Preface and acknowledgments

This book was born of two desires, one simple and the other more ambitious, both of which were motivated by my experiences learning and teaching population genetics. My first desire was to create a more up-to-date survey text of the field of population genetics. Several of the widely employed and respected standard texts were originally conceived in the mid-1980s. Although these texts have been revised over time, aspects of their organization and content are inherently dated. At the same time, I set out with the more ambitious goal of offering an alternative body of materials to enrich the manner in which population genetics is taught and learned.

Much of population genetics during the twentieth century was hypothesis-rich but data-poor. The theory developed between about 1920 and 1980 spawned manifold predictions about basic evolutionary processes. However, most of these predictions could not be tested or tested with only very limited power for lack of appropriate or sufficient genetic data. In the last two decades, population genetics has become a field that is no longer data-limited. With the collection and open sharing of massive amounts of genomic data and the technical ability to collect large amounts of genetic information rapidly from almost any organism, population genetics has now become data-rich but relatively hypothesis-poor. Why? Because mainstream population genetics has struggled to develop and employ alternative testable hypotheses in addition to those offered by traditional null models. Innovation in developing context-specific and testable alternative population genetic models is as much a requirement for hypothesis testing as empirical data.

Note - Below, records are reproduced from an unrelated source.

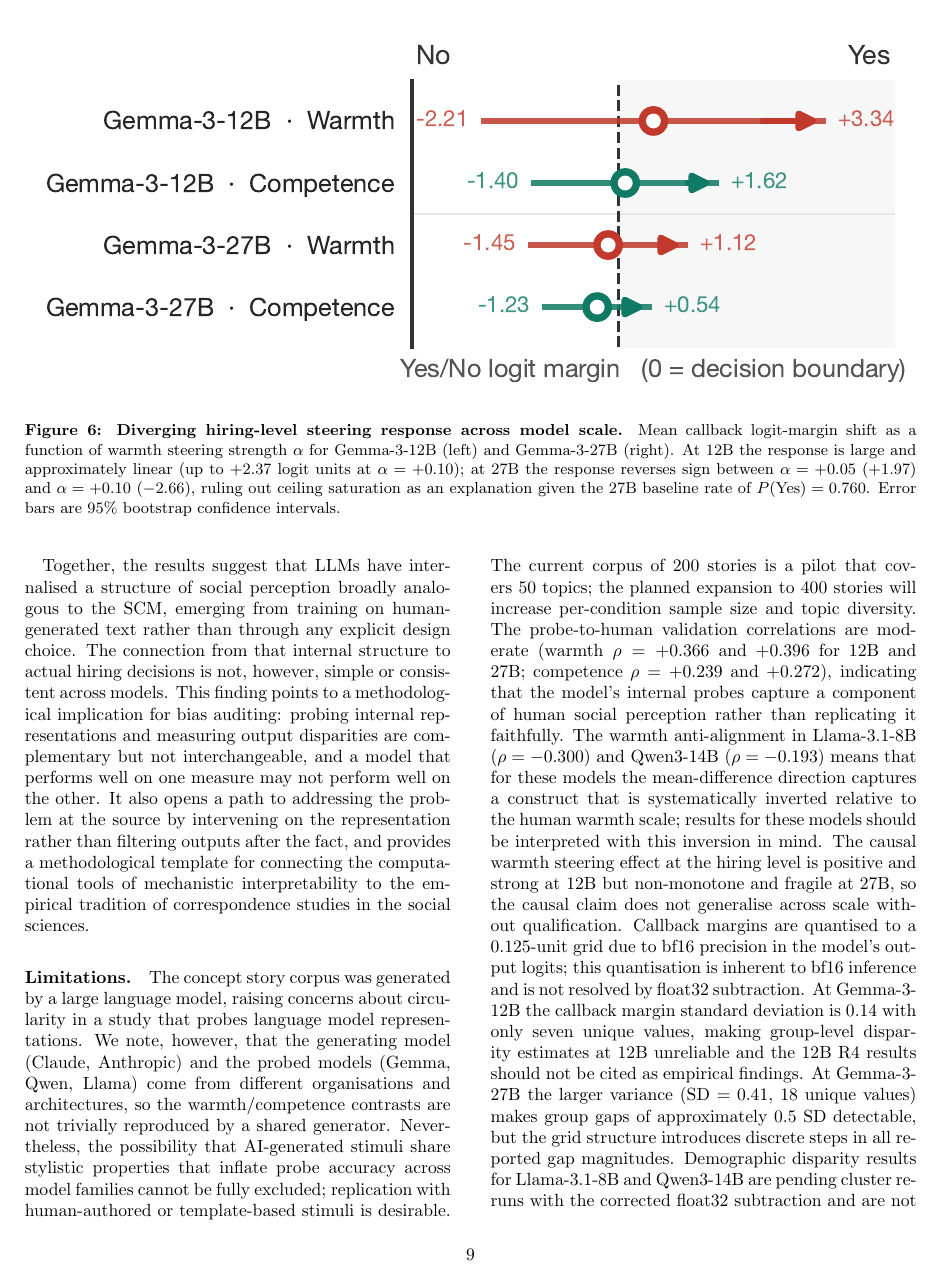
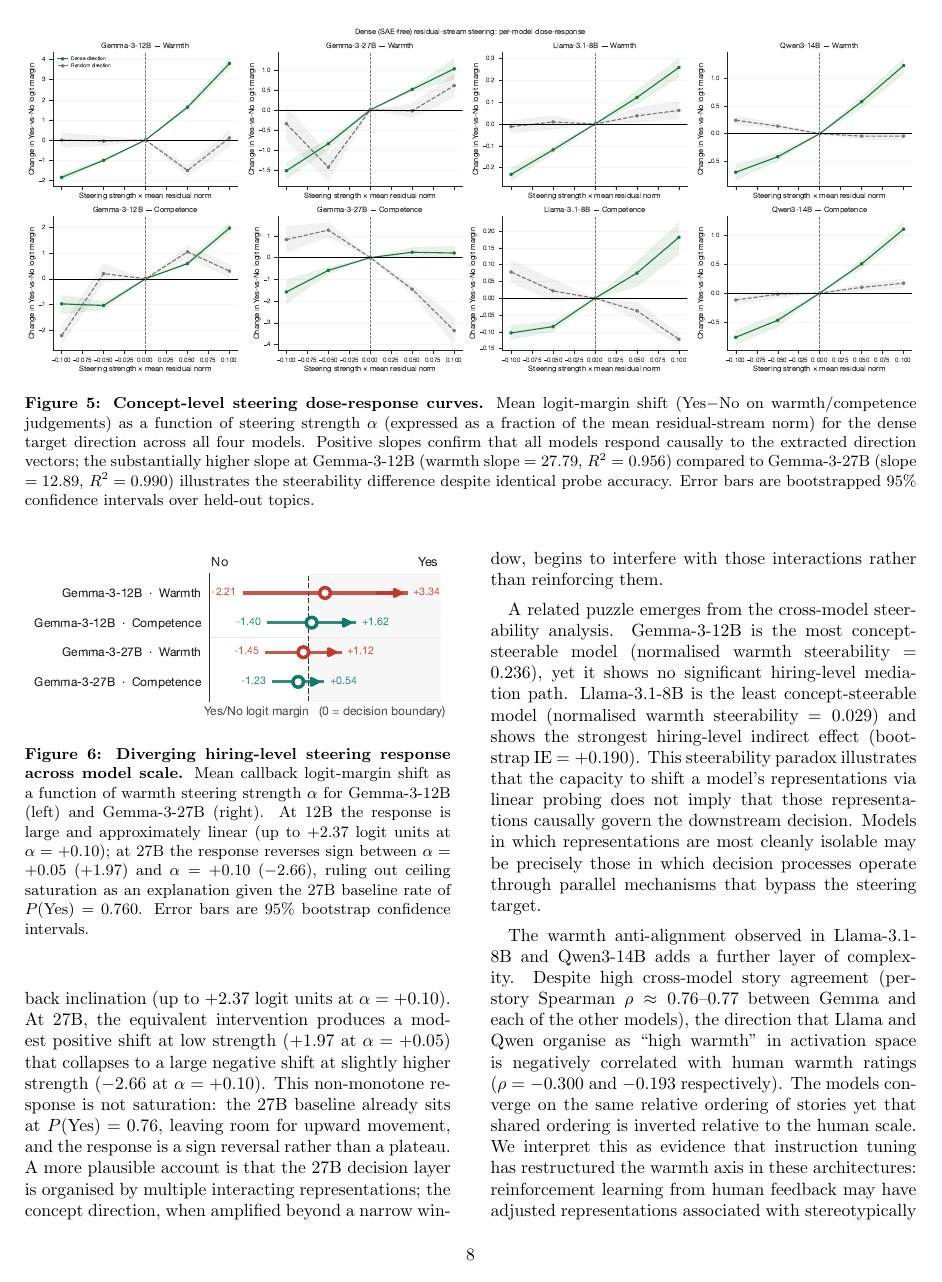
Before and after one commit to JorgeLastraCerda/social-intuition-vectors, a LaTeX paper (docs/overleaf/Ulu_Lastra.tex): page 9 of 12 before the commit and page 8 of 11 after it. Compiled offline with pdfLaTeX.

Commit message:
Make fig6 (paper_figure3) single column

```diff
--- a/docs/overleaf/Ulu_Lastra.tex
+++ b/docs/overleaf/Ulu_Lastra.tex
@@ -649,7 +649,7 @@
   \label{fig:fig13_dense_steering_doseresponse}
 \end{figure*}
 
-\begin{figure*}[t]
+\begin{figure}[t]
   \centering
   \includegraphics[width=\linewidth]{paper_figure3_diverging_steering}
   \caption{\textbf{Diverging hiring-level steering response across model
```
Also changed, not shown: docs/overleaf/Ulu_Lastra.pdf, docs/overleaf/Ulu_Lastra.tex (2 more changed lines).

Such innovation, of course, first requires a sound understanding of the traditional and well-accepted models and hypotheses.

It is often repeated that the major advance in population genetics over the last decade or two is the availability of huge amounts of genetic data generated by the ability to collect genetic data and to sequence entire genomes. It is certainly true that advances in molecular biology, DNA sequencing technology, and bioinformatics have provided a wealth of genetic data, some of it in the form of divergence or polymorphism data that is grist for the mill of population genetics hypothesis testing.

An equally fundamental advance in population genetics has been the emergence of new models and expectations to match the genetic data that are now readily available. Coalescent or genealogical branching theory is primary among these conceptual advances. During the past two decades, coales-cent theory has moved from an esoteric problem pursued for purely mathematical reasons to an important conceptual tool used to make testable predictions. Nonetheless, teaching of coalescent theory in undergraduate and graduate population genetics courses has not kept pace with the growing influence of coalescent theory in hypothesis testing. A major impediment has been the lack of teaching materials that make coalescent theory truly accessible to students learning population genetics for the first time. One of my goals was to construct a text that met this need with a systematic and thorough introduction to the concepts of coalescent theory and its applications in hypothesis testing. The chapter sections on coa-lescent theory are presented along with traditional theory of identity by descent on the same topics to help students see the commonality of the two approaches. However, the coalescence chapter sections could easily be assigned as a group.

Another of my primary goals for this text was to offer material to engage the various learning styles possessed by individuals. Learning conceptual population genetics in the language of mathematics is often relatively easy for abstract and mathematical learners. However, my aim was to cater to a wide range of learning styles by building a range of features into the text. A key pedagogical feature in the book is formed by boxes set off from the main text that are designed to engage the various learning styles. These include Interact boxes that guide students through structured exercises in computer simulation utilizing software in the public domain. The simulation xii

0 0

Post a comment